→ **WHAT YOU WILL DO**
Each line in the entries below that holds the word "current" belongs in the answer.

### ENTRIES PROVIDED

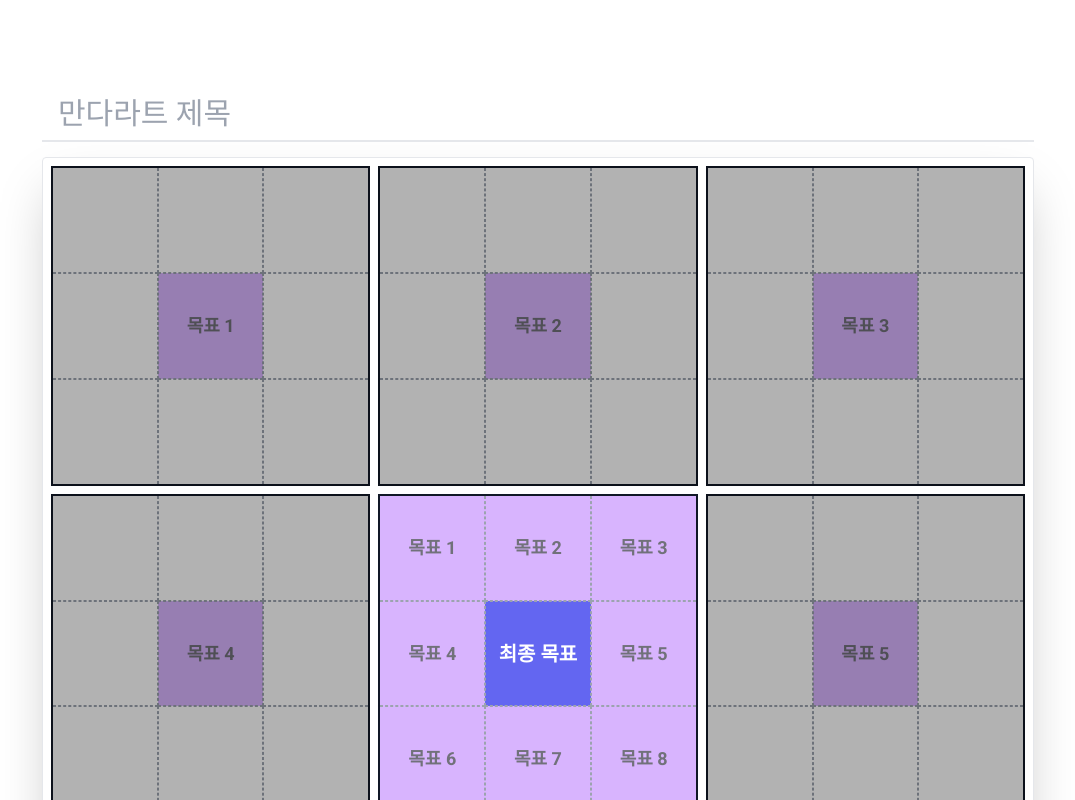
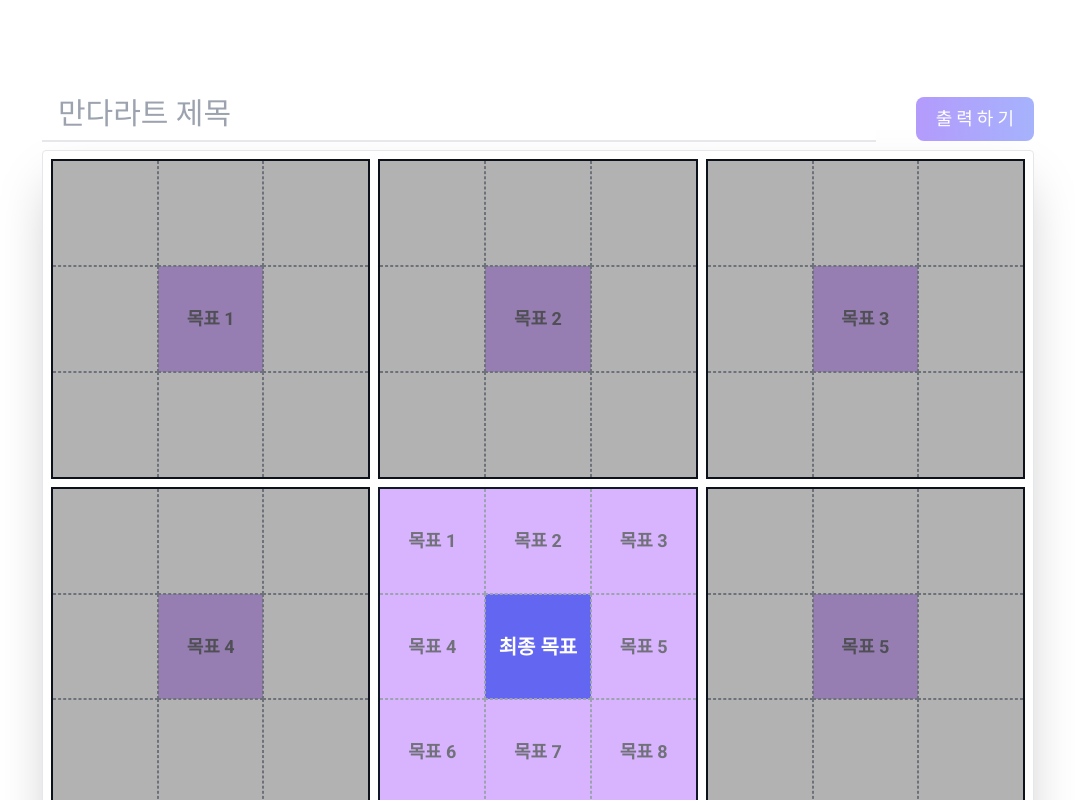
Before and after one commit to GINK-SS/mandal-art, a Next.js app: page /create in a window 1280 px wide. Shown: the top 800 px of the page, without its empty margins (102-1177 px from the left). Built offline with nearby package versions, Linux system fonts and the light colour scheme; a web font is replaced by a local one.

Commit message:
Feat: png 파일로 추출하는 기능 구현

```diff
--- a/package.json
+++ b/package.json
@@ -10,6 +10,7 @@
   },
   "dependencies": {
     "@reduxjs/toolkit": "^1.9.7",
+    "html2canvas": "^1.4.1",
     "next": "14.0.3",
     "react": "^18",
     "react-dom": "^18",
--- a/src/app/create/page.tsx
+++ b/src/app/create/page.tsx
@@ -6,11 +6,13 @@ import { useDispatch, useSelector } from 'react-redux';
 import { KeyboardEvent, useRef } from 'react';
 import Link from 'next/link';
 import { setTitle } from '@/redux/slices/table';
+import html2canvas from 'html2canvas';
 
 export default function Create() {
   const project = useSelector((state: State) => state.tableReducer);
   const dispatch = useDispatch<AppDispatch>();
   const textareaRef = useRef<HTMLTextAreaElement>(null);
+  const printRef = useRef<HTMLDivElement>(null);
 
   const preventKeyDownEnter = (e: KeyboardEvent<HTMLTextAreaElement>) => {
     if (e.key === 'Enter') e.preventDefault();
@@ -28,20 +30,45 @@ export default function Create() {
     handleResizeHeight();
   };
 
+  const handleButtonClick = async () => {
+    if (printRef.current) {
+      await html2canvas(printRef.current, { scale: 4 }).then((canvas) => {
+        const image = canvas.toDataURL('image/png');
+        const downloadLink = document.createElement('a');
+
+        downloadLink.href = image;
+        downloadLink.download = `${project.title ? project.title : '만다라트'}.png`;
+        downloadLink.click();
+      });
+    }
+  };
+
   return (
     <div className="pt-24">
+      <div className="flex items-center mb-2">
         <textarea
           ref={textareaRef}
           rows={1}
           value={project.title}
-        className="w-full px-4 pb-2 mb-2 text-3xl font-medium border-b-2 outline-none resize-none hover:border-gray-300 focus:border-gray-500"
+          className="flex-1 px-4 pb-2 mr-10 text-3xl font-medium border-b-2 outline-none resize-none hover:border-gray-300 focus:border-gray-500"
           placeholder="만다라트 제목"
           spellCheck={false}
           onChange={(e) => handleChange(e.target.value)}
           onKeyDown={(e) => preventKeyDownEnter(e)}
-        maxLength={200}
+          maxLength={80}
         />
+        <button
+          type="button"
+          onClick={handleButtonClick}
+          className="text-white bg-gradient-90 from-indigo-300 via-purple-400 to-indigo-300 animate-bgGradient
+            bg-[length:400%_400%] font-medium text-lg rounded-lg tracking-[0.25rem] indent-1 px-4 py-2
+            brightness-100 hover:brightness-95 transition duration-300"
+        >
+          출력하기
+        </button>
+      </div>
 
+      <div ref={printRef}>
         <TableWrapper>
           {project.tables.map((table, tIdx) => (
             <Table key={tIdx} tIdx={tIdx} isActive={table.isActive} elements={table.elements} />
@@ -58,5 +85,6 @@ export default function Create() {
           </Link>
         </div>
       </div>
+    </div>
   );
 }
```
Also changed, not shown: 1 other file (tests, documents, lock files or other folders). Lines whose indentation alone changed are shown as unchanged.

######

→ **TASK SOLUTION**
+    if (printRef.current) {
+      await html2canvas(printRef.current, { scale: 4 }).then((canvas) => {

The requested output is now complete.